At Sinn Fein’s first public engagements since last Saturday’s seismic election, Ms McDonald reiterated again and again what the result had meant to her — that the public wants such change with a “totally new Government”.
However, she also acknowledged that forming any sort of left-leaning coalition will be “very, very challenging given the numbers”.
Even should that mean Sinn Féin having to go into Government with Fianna Fáil, the onus would be on the latter party to sign up to govern as per the public’s wishes, she said.
Such a coalition between the two self-proclaimed republican parties looks further from reality than ever at present, with Fianna Fáil yesterday agreeing wholeheartedly that all options are on the table, except partnership in Government with Sinn Féin.
In her opening remarks to the first meeting of her old and new TDs at Buswell’s Hotel next to Leinster House yesterday morning, Ms McDonald rallied her new bumper-sized parliamentary party with a call of “my friends, we have work to do”.
She said: "Before Saturday’s election I said this election could shape life in Ireland for the next decade and could be seismic for the Irish political landscape. Well my friends, lo and behold, I think that assessment proved to be correct. Sinn Féin has won the election.”
She said that her party’s mandate involves invoking “solutions” to the problems in Irish society.
She said that advancing on Irish unity “is not just possible, but necessary at this time”.
She said it is the “duty” of the Irish Government to plan for the process leading up to a referendum on a united Ireland, but said that unionists “need not fear the debate and discussion about the future, because this needs to be an inclusive, engaging, and forward-looking debate”.
“We have a plan and the solutions and the team to deliver,” she said.
Later, addressing the media at her new TDs' official introduction to Dáil Eireann, Ms McDonald said that her focus is currently firmly on engagement with the parties that in her eyes “won the election” — they being her own party, the Social Democrats and the Green Party.

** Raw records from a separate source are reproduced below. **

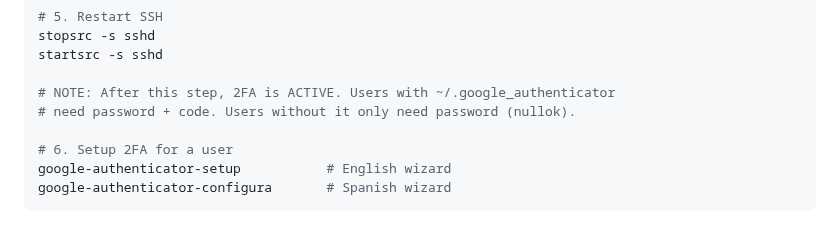
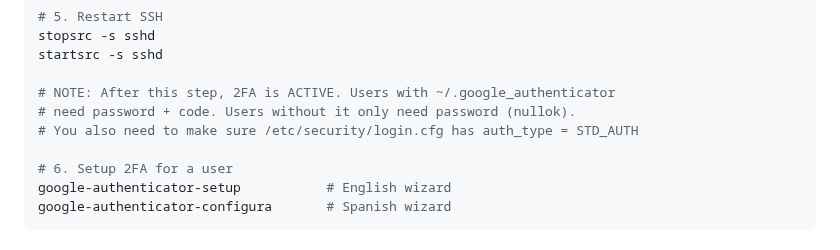
Before and after one commit to librepower/aix, a Markdown page: 2fa-made-simple/README.md, the part around the change. Rendered like a GitHub page.

```diff
--- a/2fa-made-simple/README.md
+++ b/2fa-made-simple/README.md
@@ -148,6 +148,7 @@ startsrc -s sshd
 
 # NOTE: After this step, 2FA is ACTIVE. Users with ~/.google_authenticator
 # need password + code. Users without it only need password (nullok).
+# You also need to make sure /etc/security/login.cfg has auth_type = STD_AUTH
 
 # 6. Setup 2FA for a user
 google-authenticator-setup           # English wizard
```
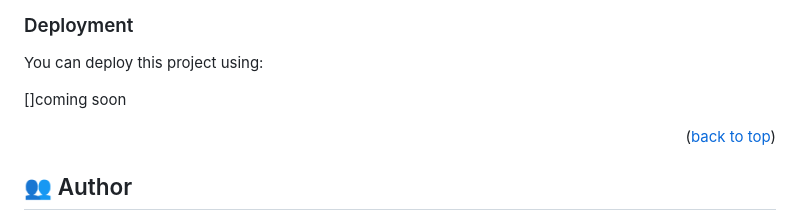
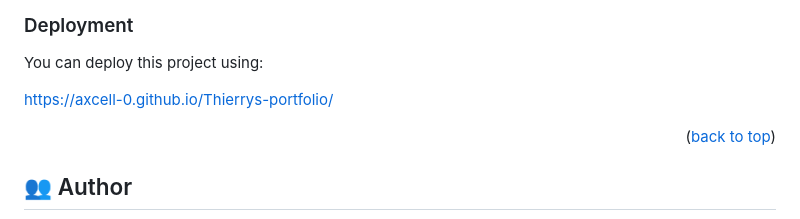
Before and after one commit to axcell-0/Thierrys-portfolio, a Markdown page: README.md, the part around the change. Rendered like a GitHub page.

```diff
--- a/README.md
+++ b/README.md
@@ -111,7 +111,7 @@ To run tests, run the following command:
 
 You can deploy this project using:
 
-[]coming soon
+https://axcell-0.github.io/Thierrys-portfolio/
 
 <p align="right">(<a href="#readme-top">back to top</a>)</p>
 
```
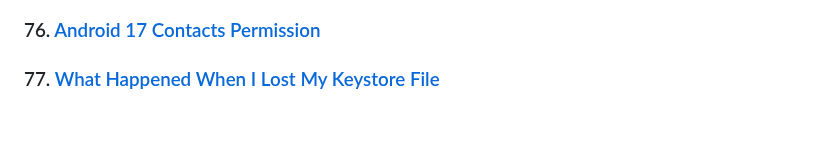
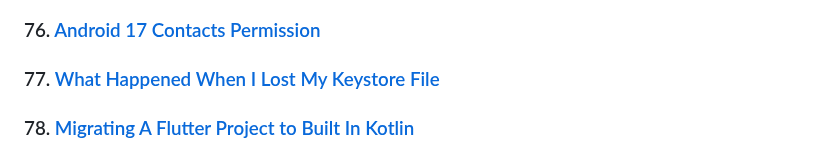
Before and after one commit to TomerPacific/MediumArticles, a Markdown page: README.md, the part around the change. Drawn GitHub-style; blank space fills up the shorter version.

Commit message:
Add new section for Flutter project migration

```diff
--- a/README.md
+++ b/README.md
@@ -156,3 +156,5 @@ A repository that contains links to all the articles I wrote and code associated
 ### 76. [Android 17 Contacts Permission](https://proandroiddev.com/contacts-permission-in-android-17-838af8bdf139)
 
 ### 77. [What Happened When I Lost My Keystore File](https://proandroiddev.com/what-happened-when-i-lost-my-keystore-file-8ddfc0b35843)
+
+### 78. [Migrating A Flutter Project to Built In Kotlin](https://medium.com/flutter-community/migrating-a-flutter-project-to-built-in-kotlin-e0e41f2ea11a)
```
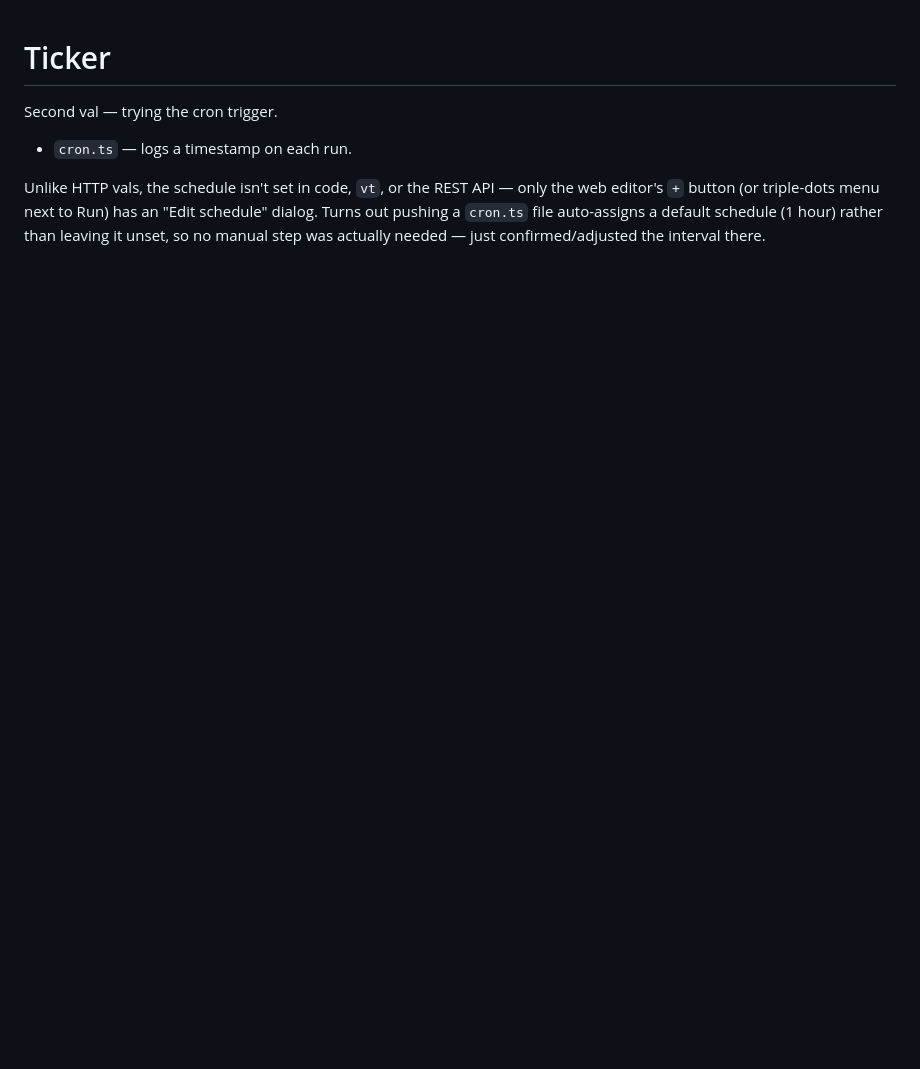
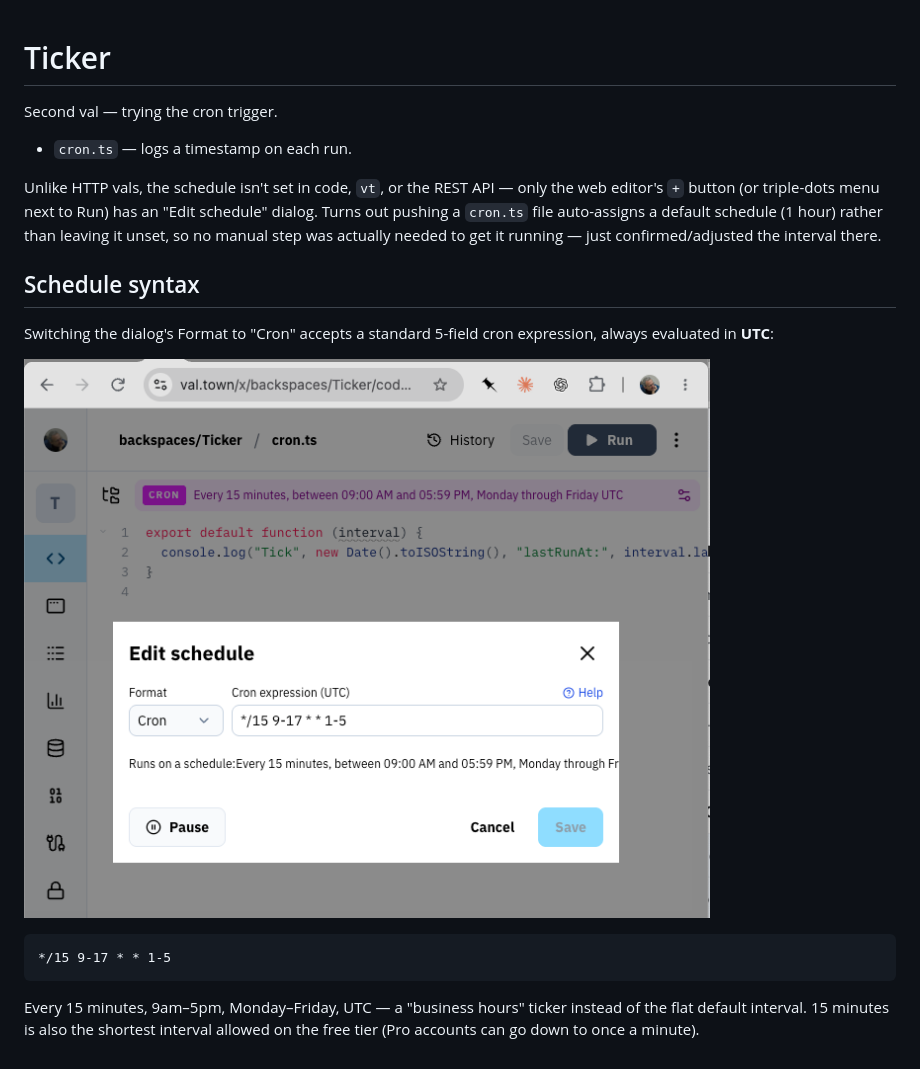
Before and after one commit to backspaces/ValTown, a Markdown page: Ticker/README.md, the part around the change. Rendered like a GitHub page; pictures changed too: Ticker/edit-schedule.png (added); blank space fills up the shorter version.

Commit message:
Document cron schedule syntax with a screenshot
Shows the web editor's Edit schedule dialog switched to Cron format,
using */15 9-17 * * 1-5 (business hours, UTC) instead of the flat
default interval. Also notes the 15-min free-tier floor.

Co-Authored-By: Claude Sonnet 5 <noreply@anthropic.com>

````diff
--- a/Ticker/README.md
+++ b/Ticker/README.md
@@ -8,4 +8,21 @@ Unlike HTTP vals, the schedule isn't set in code, `vt`, or the REST API
 — only the web editor's `+` button (or triple-dots menu next to Run) has
 an "Edit schedule" dialog. Turns out pushing a `cron.ts` file auto-assigns
 a default schedule (1 hour) rather than leaving it unset, so no manual
-step was actually needed — just confirmed/adjusted the interval there.
+step was actually needed to get it running — just confirmed/adjusted the
+interval there.
+
+## Schedule syntax
+
+Switching the dialog's Format to "Cron" accepts a standard 5-field cron
+expression, always evaluated in **UTC**:
+
+![Edit schedule dialog, cron expression `*/15 9-17 * * 1-5`](edit-schedule.png)
+
+```
+*/15 9-17 * * 1-5
+```
+
+Every 15 minutes, 9am–5pm, Monday–Friday, UTC — a "business hours"
+ticker instead of the flat default interval. 15 minutes is also the
+shortest interval allowed on the free tier (Pro accounts can go down to
+once a minute).
````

Nevertheless, she said, she had written to Micheál Martin seeking a meeting the previous evening, but had yet to receive a response.
She added that so far as she is concerned Mr Martin’s position of unwillingness to enter Government with Sinn Féin, is “untenable”.
“To say that he will not speak to us, to people who represent such a significant section of Irish opinion and citizens… anyone who followed the election can’t have missed the appetite for change, it was writ large,” she said.
Asked about the possibility now mooted that Fianna Fáil, Fine Gael and the Greens might form a grand coalition without Sinn Féin, she said that “our analysis is that the best outcome is a totally new Government without Fianna Fáil and Fine Gael, I accept that the numbers make that very, very difficult".
“The worst outcome would be five more years of Fianna Fáil and Fine Gael together. I strongly believe that would be step backwards, and I absolutely know that that is not the Government that people voted for,” Ms McDonald added.